Small and midsize businesses (SMBs) in Singapore will spend S$520 million (US$415.26 million) on cloud this year, putting most of their dollars in infrastructure-as-a-service (IaaS).
These enterprises will set aside S$195 million (US$155.72 million) on IaaS and S$142 million (US$113.4 million) on software-as-a-service, which accounts for the second-largest share of the market, according to Parallels' latest study on SMB cloud adoption in Singapore. Another S$126 million (US$100.62 million) and S$57 million (US$45.52 million) will go toward unified communications and web presence services, respectively, which include e-mail, hosted PBX, and collaboration tools.
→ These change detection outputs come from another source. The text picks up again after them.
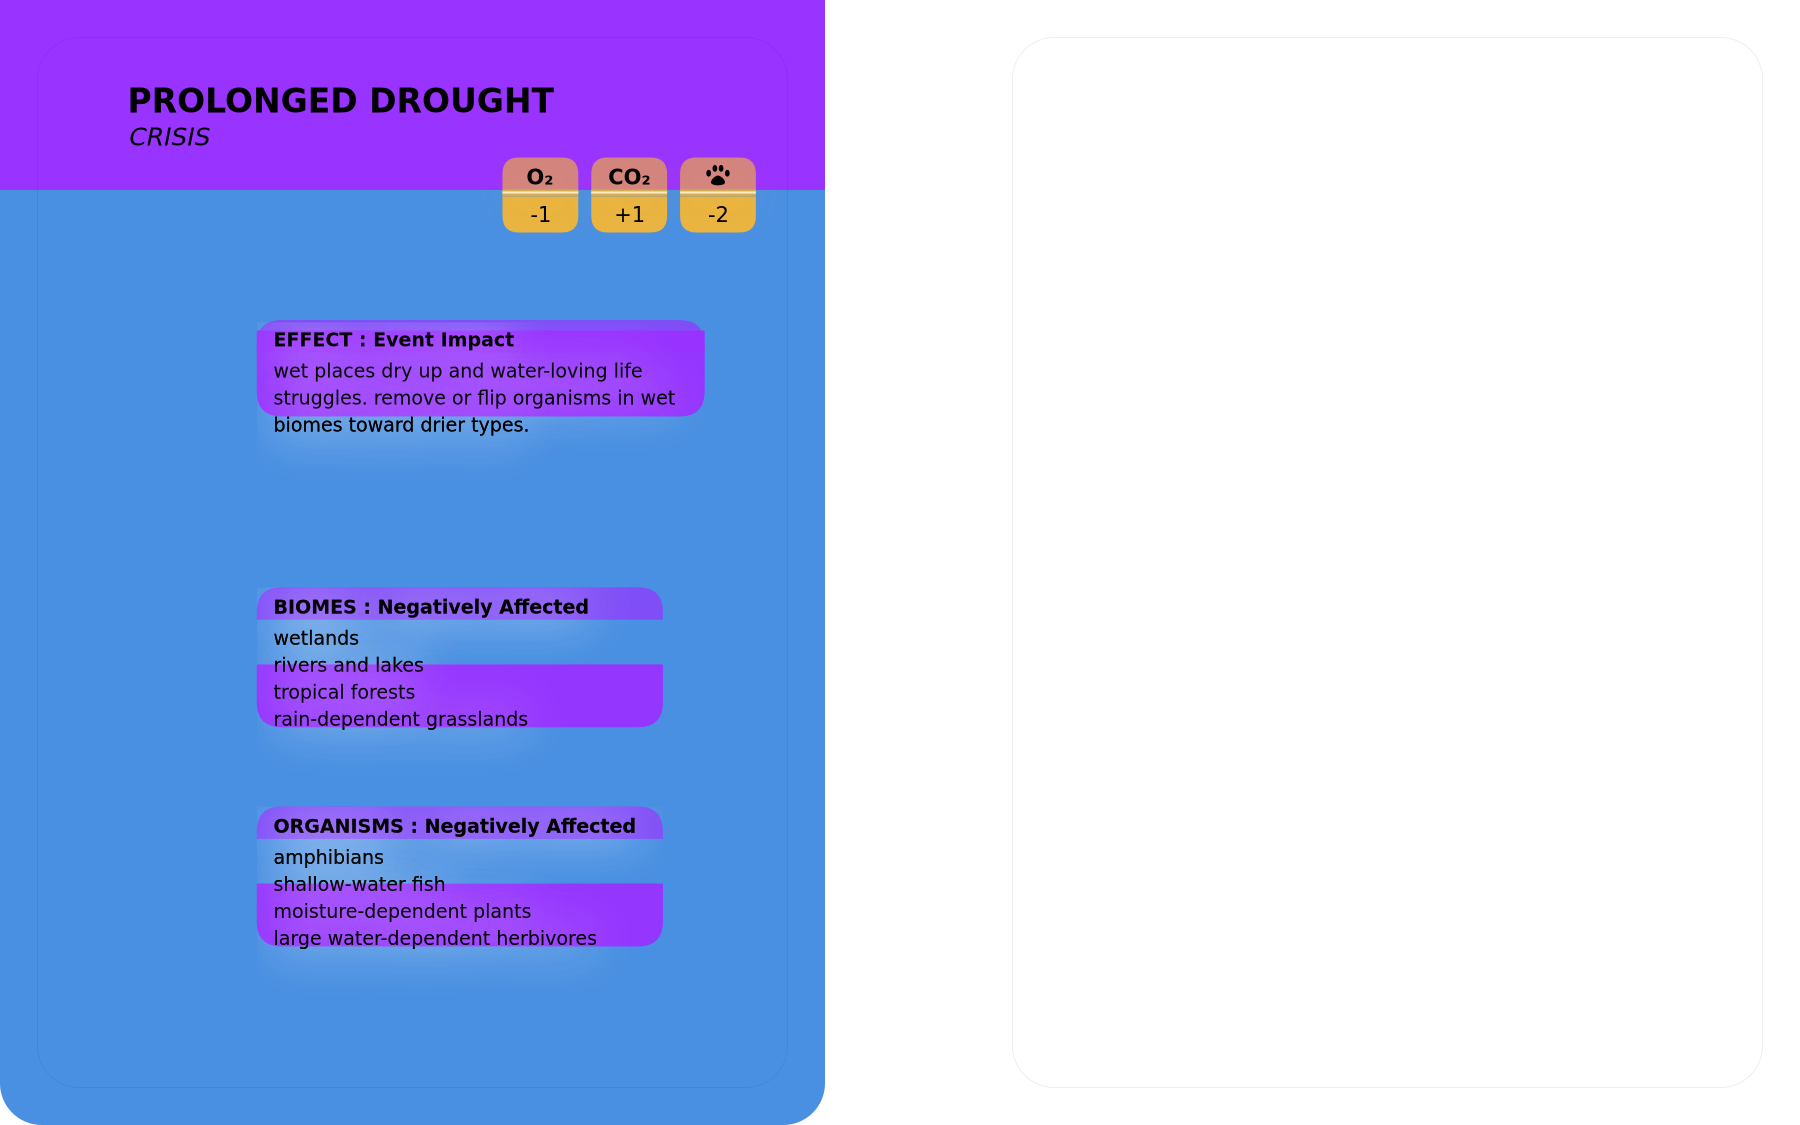
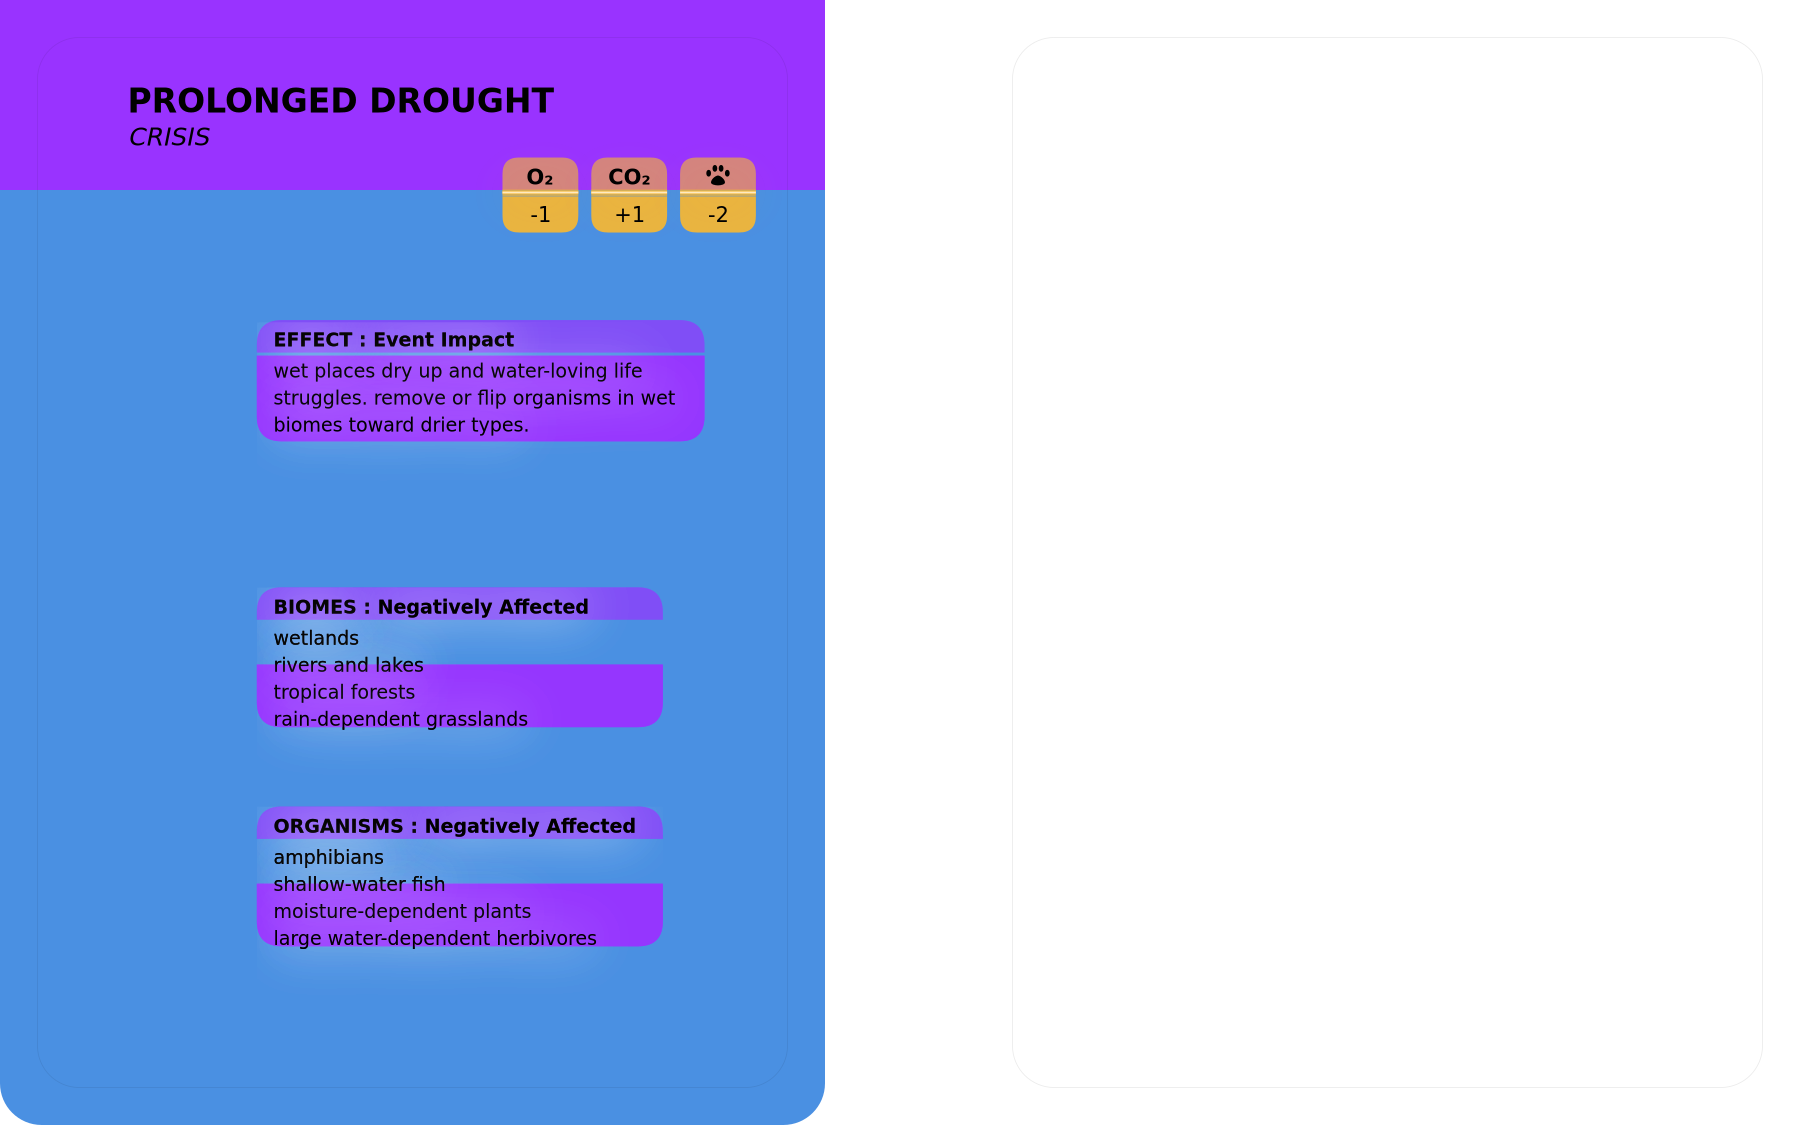
feat: Add event name adjustment for Effect field layout in drawFieldRow function

Changed region(s): [[0.1244, 0.28, 0.4044, 0.4044]]

diff --git a/game/lib/event-cards/draw-field-row.js b/game/lib/event-cards/draw-field-row.js
@@ -5,7 +5,7 @@
 
 const wrapText = require('./wrap-text');
 
-module.exports = function drawFieldRow(ctx, { textX, rowY, scale, color, titleColor, label, main, sub, maxWidth, hexToRgba, drawTop, drawBottom }) {
+module.exports = function drawFieldRow(ctx, { textX, rowY, scale, color, titleColor, label, main, sub, maxWidth, hexToRgba, drawTop, drawBottom, eventName }) {
   ctx.save();
   ctx.textAlign = 'left';
   ctx.textBaseline = 'top';
@@ -96,8 +96,15 @@ module.exports = function drawFieldRow(ctx, { textX, rowY, scale, color, titleCo
     // For Effect field, move bottom background up 30px, down 1px, then up 7px
     // For Biomes and Organisms fields, move bottom background up 30px, down 1px, then down 15px
     let bottomY;
+    
+    // List of events that need 10px additional downward adjustment for Effect field
+    const needsAdjustment = eventName && ['Prolonged Drought', 'Megaflood', 'Disease Outbreak', 'Invasive Species Arrival', 'Predator Boom', 'Volcanic Eruption (Regional)', 'Oxygen Crash (Local)', 'Late Devonian Mass Extinction', 'Refugia Discovered', 'Oxygen Surge'].includes(eventName);
+    
     if (label === 'Effect') {
       bottomY = rowY - boxPadY + topBoxH - (30 * scale) + (1 * scale) - (7 * scale);
+      if (needsAdjustment) {
+        bottomY += (6 * scale);
+      }
     } else if (label === 'Biomes' || label === 'Organisms') {
       bottomY = rowY - boxPadY + topBoxH - (30 * scale) + (1 * scale) + (15 * scale);
     } else {

diff --git a/game/lib/event-cards/functional-category-event.js b/game/lib/event-cards/functional-category-event.js
@@ -39,6 +39,7 @@ module.exports = function drawEventFields(ctx, contentX, contentY, contentW, con
       hexToRgba,
       drawTop,
       drawBottom,
+      eventName: card.common_name,
       ...field,
     });
 
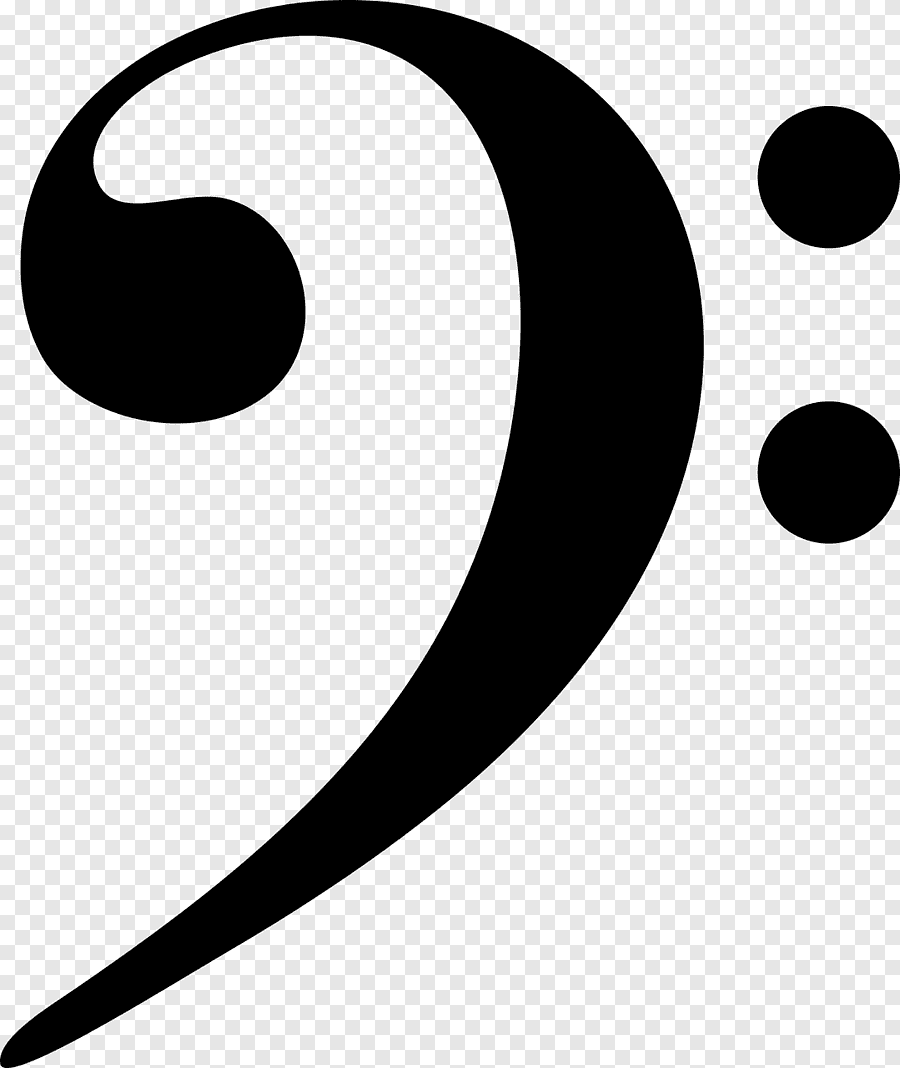
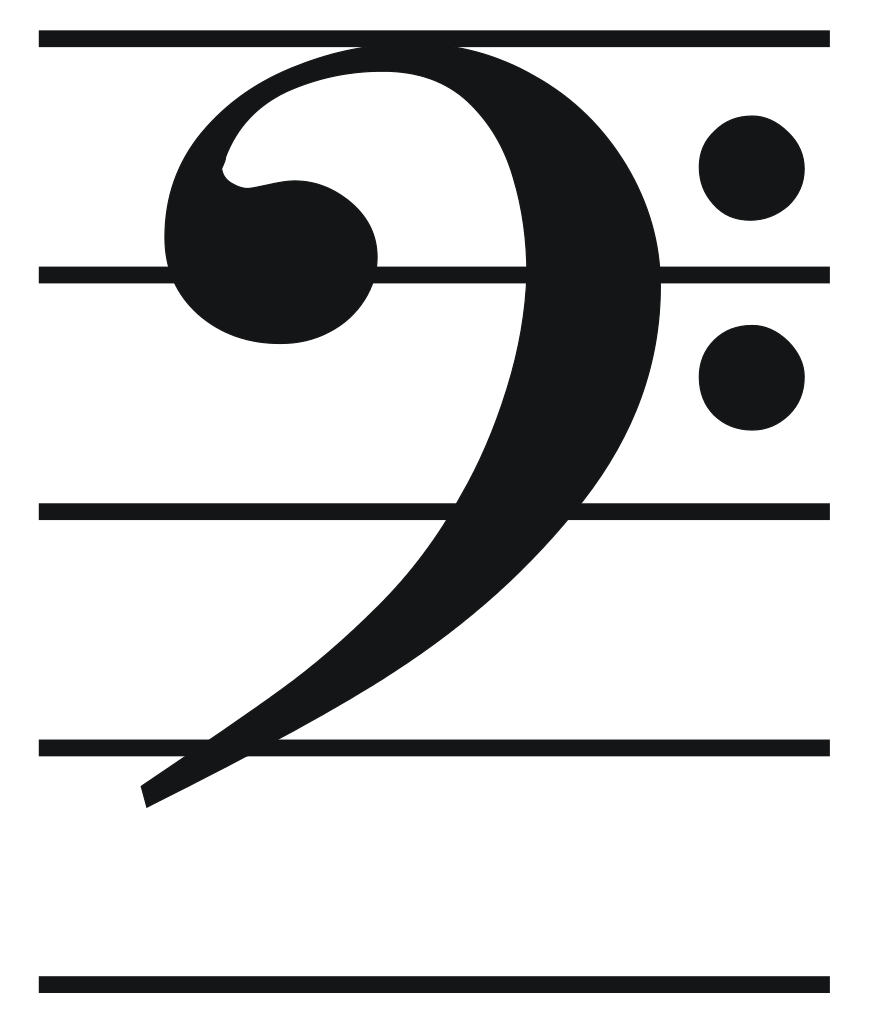
Aggiunte le chiavi di violino e di basso.

diff --git a/index_andrea.html b/index_andrea.html
@@ -6,6 +6,11 @@
     <link rel="stylesheet" href="stylesheet_andrea.css">
 </head>
 <body>
+<!--TODO:RICORDA LE IMMAGINI-->
+<img src="images/Chiave_di_violino.png" width="25px" height="70px"
+     style="position: relative; top: -175px; left: 180px;">
+<img src="images/Chiave_di_basso.png" width="35px" height="60px"
+     style="position: relative; top: -73px; left: 150px;">
 <div id="box">
     <div class="Text">CANTUS FIRMUS</div>
     <div id="scoreCF" class="selectedScore">
@@ -18,10 +23,6 @@
         <div class="noteText"></div>
         <div class="noteText"></div>
     </div>
-    <!--<img src="images/Chiave_di_violino.png" width="15px" height="30px">
-         style="position: relative; left: 30px; top: -150px;">
-    <img src="images/Chiave_di_basso.png" width="15px" height="30px">
-         style="position: relative;">-->
     <canvas id="canvas_score"
             width="1015" height="200"
             style="position: relative; left: 80px; top: 10px;">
The, which looks at the top four cloud services categories most widely deployed by Singapore SMBs, is the fourth instalment conducted by the virtualization software vendor. It is projecting a 21 percent compound annual growth rate for the local SMB cloud market, hitting S$916 million (US$731.5 million) in 2017.
Within the IaaS segment, cloud server usage this year will account for 19 percent of the market, Parallels said in the report released Wednesday. It further noted that SMBs in the country were subscribing to several add-on services on their hosted servers, especially in the areas of backup and.
The study revealed that 63 percent of businesses were adopting managed or hosted services, while 45 percent were opting to run their database applications on the cloud. Another 33 percent did likewise for project management.
Some 85 percent had turned to cloud to run their applications, including the use of cloud-based file sharing, online backup and storage, as well as payroll and human resource. Parallels also noted that SMBs typically would acquire full versions of online business applications after trying out time-limit trial versions.
About 70 percent of SMBs used cloud to run their websites, with many turning to third-party vendors to design and manage these sites. Most also preferred to pay for hosted e-mail services, instead of settling for free web-based e-mail, to ensure better security and reflect a more professional presence.
Pavel Ershov, Parallels' Asia-Pacific and Japan vice president of service providers business, said in the report: "The size of the Singapore SMB cloud services market may be smaller than the other mature markets in the region, but the country's SMBs are among the fastest adapters of cloud services — both in usage and sophistication."